And ChoicePoint has also picked up work with the U.S. Citizenship and Immigration Services office. Hunting for suspected non-citizens is the lucrative new vein in data mining. Because al Qaeda no longer seems so scary, we must have a new threat: the brown horde streaming across the border.
In the 2004 election, data mining opened up a whole new game in elections manipulation.
Just after midnight on Oct. 8, 2004, a month before the presidential election, my BBC investigations team began to receive several strange e-mails intended for Tim Griffin, research director for the Republican National Committee, and other honchos of the Bush re-election campaign in Washington, D.C. Attached to each was a spreadsheet, marked "CAGING.XLS," with thousands upon thousands of names and addresses.
How they ended up in our computers instead of theirs-well, such things happen. It was, we determined, a list for mass challenges of black voters with "suspect" addresses.
And who were these "suspect" voters Republicans secretly targeted? There were pages and pages of black soldiers and sailors. We reached the home of one, Randall Prausa, whose wife said he had been shipped overseas-thus making voting from his home address subject to challenge. It's not, by the way, illegal for a soldier to vote from Baghdad, even a black one, but it gave the Bush operatives grounds for a "challenge."
In 2004, an unprecedented 1 million voters were challenged and shunted to "provisional" ballots. More than 600,000 of these were never counted. The decision to count or not count these votes-mostly cast by minority voters-was left to each secretary of state. Ohio's Kenneth Blackwell, the one also leading the Bush re-election campaign, rejected enough of the votes to hand the state, and the White House, to George Bush.
Expanding databases will be crucial to electoral games in 2008. Dozens of states have passed new voter-I.D. laws to prevent non-citizens from voting. But the fact is that, of tens of millions of votes cast, we can't find a dozen cases of non-citizens voting-risking jail time to cast a ballot. But the facts have not stopped the I.D. push.

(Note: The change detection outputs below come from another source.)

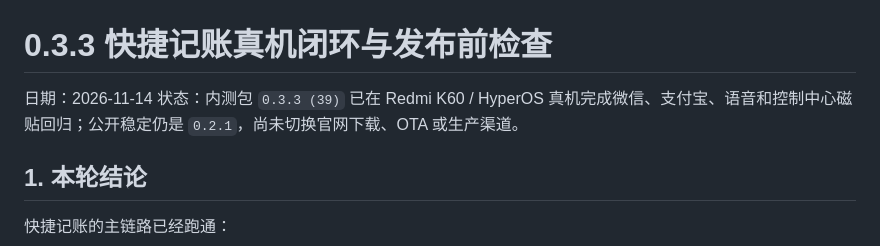
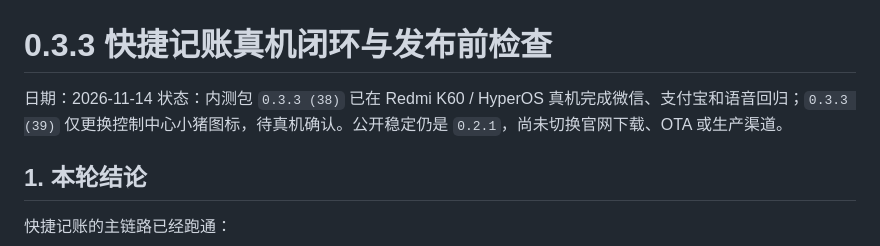
Before and after one commit to zhixiang-luo/shengzhang, a Markdown page: docs/44-quick-accounting-device-verification.md, the part around the change. GitHub-like rendering.

Commit message:
docs: mark pig build pending device check

```diff
--- a/docs/44-quick-accounting-device-verification.md
+++ b/docs/44-quick-accounting-device-verification.md
@@ -1,7 +1,7 @@
 # 0.3.3 快捷记账真机闭环与发布前检查
 
 日期：2026-11-14
-状态：内测包 `0.3.3 (39)` 已在 Redmi K60 / HyperOS 真机完成微信、支付宝、语音和控制中心磁贴回归；公开稳定仍是 `0.2.1`，尚未切换官网下载、OTA 或生产渠道。
+状态：内测包 `0.3.3 (38)` 已在 Redmi K60 / HyperOS 真机完成微信、支付宝和语音回归；`0.3.3 (39)` 仅更换控制中心小猪图标，待真机确认。公开稳定仍是 `0.2.1`，尚未切换官网下载、OTA 或生产渠道。
 
 ## 1. 本轮结论
 
```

Voter-I.D. laws blocked 300,000 people from casting ballots in 2004, and the new wave of laws should quintuple that. And those challenges of allegedly illegal residents will only be possible if we maintain intricate identification files on legal citizens. The government can't do that, but the contractors can.
I do want to point out one flaw in trying to protect ourselves with a thick wall of databases. ChoicePoint's Smith points out that, had the government ordered airlines to dip into his databases on Sept. 11, 2001, the hijackers could have been nabbed at the gate. Maybe true, but on that day the terrorists checked in using their real names. I understand that Osama no longer boards planes as "Mr. Bin Laden"-even though he loses all his frequent flyer miles.
Author Greg Palast will launch his new book, Armed Madhouse: Who's Afraid of Osama Wolf?, China Floats Bush Sinks, The Scheme to Steal '08, No Child's Behind Left and Other Dispatches from the Front Lines of the Class War, in San Diego on Saturday, June 10, at the First Unitarian Universalist Church, 4190 Front St., in Hillcrest. www.GregPalast.com.